Four European pianists--Nicolas Horvath, Melaine Dalibert, Stephane Ginsburgh, Wilhem Latchoumia--perform New York legendary and radical avant composer Julius Eastman's powerful works for four pianists: the provocatively titled "Crazy Nigger" and "Evil Nigger", reflecting the biased culture he faced, written around 1980 using his organic principle of composition.
Composer Frederic Rzewsk is known for his associations with John Cage, Karlheinz Stockhausen, Alvin Curran & Richard Tietelbaum, &c.; he wrote a number of text pieces for solo piano about life, philosophy and politics, many premiered by pianist and narrator Stephane Ginsburgh, who here presents seven such compositions, several written for Ginsburgh himself.
The complete electronic & voice works of Leo Kupper, one of the pioneers of Belgian early electronics, in a 3-CD set with a 20-page booklet, collecting recordings from 1961-1987 that use his self-developed GAME machine (Automatic Generator of Electronic Music), generating complex electronic sounds from microphones and loudspeakers, interacting with live performers.

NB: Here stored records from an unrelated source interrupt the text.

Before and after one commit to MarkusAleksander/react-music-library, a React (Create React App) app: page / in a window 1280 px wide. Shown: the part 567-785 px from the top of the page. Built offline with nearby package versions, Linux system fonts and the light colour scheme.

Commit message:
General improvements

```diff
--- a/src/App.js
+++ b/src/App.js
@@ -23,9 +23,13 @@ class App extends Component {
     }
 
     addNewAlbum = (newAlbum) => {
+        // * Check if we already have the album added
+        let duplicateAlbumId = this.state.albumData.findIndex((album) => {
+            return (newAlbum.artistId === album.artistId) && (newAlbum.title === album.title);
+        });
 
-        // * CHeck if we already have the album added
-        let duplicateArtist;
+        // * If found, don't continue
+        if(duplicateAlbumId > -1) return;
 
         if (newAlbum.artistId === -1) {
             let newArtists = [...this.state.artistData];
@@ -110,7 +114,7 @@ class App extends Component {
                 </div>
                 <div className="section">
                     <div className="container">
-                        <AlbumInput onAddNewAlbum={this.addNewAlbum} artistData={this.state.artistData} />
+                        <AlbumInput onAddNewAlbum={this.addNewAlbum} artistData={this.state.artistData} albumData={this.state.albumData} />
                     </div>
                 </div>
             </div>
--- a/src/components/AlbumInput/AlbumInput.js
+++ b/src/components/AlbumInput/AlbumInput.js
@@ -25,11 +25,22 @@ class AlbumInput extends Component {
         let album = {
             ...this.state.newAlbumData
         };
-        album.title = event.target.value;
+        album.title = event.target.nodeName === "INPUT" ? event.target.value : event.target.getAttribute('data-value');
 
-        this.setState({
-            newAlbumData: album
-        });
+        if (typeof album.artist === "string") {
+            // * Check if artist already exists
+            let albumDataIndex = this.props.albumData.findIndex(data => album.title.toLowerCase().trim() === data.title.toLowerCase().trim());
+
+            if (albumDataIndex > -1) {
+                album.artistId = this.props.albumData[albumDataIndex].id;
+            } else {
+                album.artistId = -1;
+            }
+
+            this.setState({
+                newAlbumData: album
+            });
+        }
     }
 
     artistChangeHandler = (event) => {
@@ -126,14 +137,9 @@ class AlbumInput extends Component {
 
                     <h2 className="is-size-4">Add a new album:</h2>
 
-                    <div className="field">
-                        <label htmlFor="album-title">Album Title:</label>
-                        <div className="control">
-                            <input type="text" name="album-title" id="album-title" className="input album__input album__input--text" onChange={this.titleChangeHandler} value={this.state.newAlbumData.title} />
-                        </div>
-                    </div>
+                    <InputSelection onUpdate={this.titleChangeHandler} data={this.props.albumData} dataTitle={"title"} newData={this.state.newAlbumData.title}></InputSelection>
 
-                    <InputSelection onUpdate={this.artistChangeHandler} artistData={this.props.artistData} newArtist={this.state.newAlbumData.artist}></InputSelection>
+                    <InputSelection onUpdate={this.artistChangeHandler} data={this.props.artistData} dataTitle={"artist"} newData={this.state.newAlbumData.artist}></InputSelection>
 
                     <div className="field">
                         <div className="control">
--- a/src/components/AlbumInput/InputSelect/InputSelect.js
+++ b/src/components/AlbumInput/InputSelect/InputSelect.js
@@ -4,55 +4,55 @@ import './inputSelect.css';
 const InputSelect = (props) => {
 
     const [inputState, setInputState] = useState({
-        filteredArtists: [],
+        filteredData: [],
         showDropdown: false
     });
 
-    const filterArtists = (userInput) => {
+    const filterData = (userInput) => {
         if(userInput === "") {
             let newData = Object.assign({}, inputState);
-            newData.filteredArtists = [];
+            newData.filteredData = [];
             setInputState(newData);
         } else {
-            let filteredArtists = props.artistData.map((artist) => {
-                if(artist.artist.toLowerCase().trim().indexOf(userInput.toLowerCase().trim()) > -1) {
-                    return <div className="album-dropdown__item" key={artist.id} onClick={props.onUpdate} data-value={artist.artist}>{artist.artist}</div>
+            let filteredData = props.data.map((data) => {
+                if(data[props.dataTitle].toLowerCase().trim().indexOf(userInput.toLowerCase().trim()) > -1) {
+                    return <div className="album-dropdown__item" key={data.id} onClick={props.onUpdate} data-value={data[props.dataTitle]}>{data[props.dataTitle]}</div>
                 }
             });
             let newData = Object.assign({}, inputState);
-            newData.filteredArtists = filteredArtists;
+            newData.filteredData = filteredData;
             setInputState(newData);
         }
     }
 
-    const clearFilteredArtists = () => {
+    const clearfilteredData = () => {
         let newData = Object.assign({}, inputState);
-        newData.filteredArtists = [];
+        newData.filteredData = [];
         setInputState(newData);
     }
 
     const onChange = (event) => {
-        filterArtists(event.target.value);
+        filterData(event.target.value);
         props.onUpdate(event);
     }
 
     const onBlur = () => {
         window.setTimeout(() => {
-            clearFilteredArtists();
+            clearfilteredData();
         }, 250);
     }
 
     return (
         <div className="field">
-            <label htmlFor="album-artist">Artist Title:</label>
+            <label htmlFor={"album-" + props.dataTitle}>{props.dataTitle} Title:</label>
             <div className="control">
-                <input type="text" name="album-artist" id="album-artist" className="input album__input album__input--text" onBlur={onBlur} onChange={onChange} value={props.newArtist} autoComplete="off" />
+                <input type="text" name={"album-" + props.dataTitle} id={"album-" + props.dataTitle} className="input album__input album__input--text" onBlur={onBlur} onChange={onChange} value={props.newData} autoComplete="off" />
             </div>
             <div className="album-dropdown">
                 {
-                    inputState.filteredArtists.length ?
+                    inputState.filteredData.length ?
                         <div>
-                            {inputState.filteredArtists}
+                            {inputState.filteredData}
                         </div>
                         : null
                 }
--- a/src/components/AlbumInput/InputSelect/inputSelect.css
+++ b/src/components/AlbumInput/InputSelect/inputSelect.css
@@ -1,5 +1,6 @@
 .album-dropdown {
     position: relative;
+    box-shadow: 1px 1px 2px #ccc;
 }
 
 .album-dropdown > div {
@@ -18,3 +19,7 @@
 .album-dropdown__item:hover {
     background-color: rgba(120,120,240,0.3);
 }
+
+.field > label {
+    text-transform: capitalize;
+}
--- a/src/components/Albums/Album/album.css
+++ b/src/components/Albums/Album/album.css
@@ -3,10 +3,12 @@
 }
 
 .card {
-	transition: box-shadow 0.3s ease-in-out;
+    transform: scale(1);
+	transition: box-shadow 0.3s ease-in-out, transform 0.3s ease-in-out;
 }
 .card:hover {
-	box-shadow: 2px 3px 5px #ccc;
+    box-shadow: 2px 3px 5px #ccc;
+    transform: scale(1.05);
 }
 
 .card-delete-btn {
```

Taking their lead from John Cage's 1956 Radio Music, the Opening Performance Orchestra in collaboration with the radio & a/v device archive at the Tesla Museum in Trest, present this 72-minute piece from a private live performance in July 2018, the 7 members of the Orchestra plus 2 guest operating 13 historical radio sets, dating from between 1935 and 1961.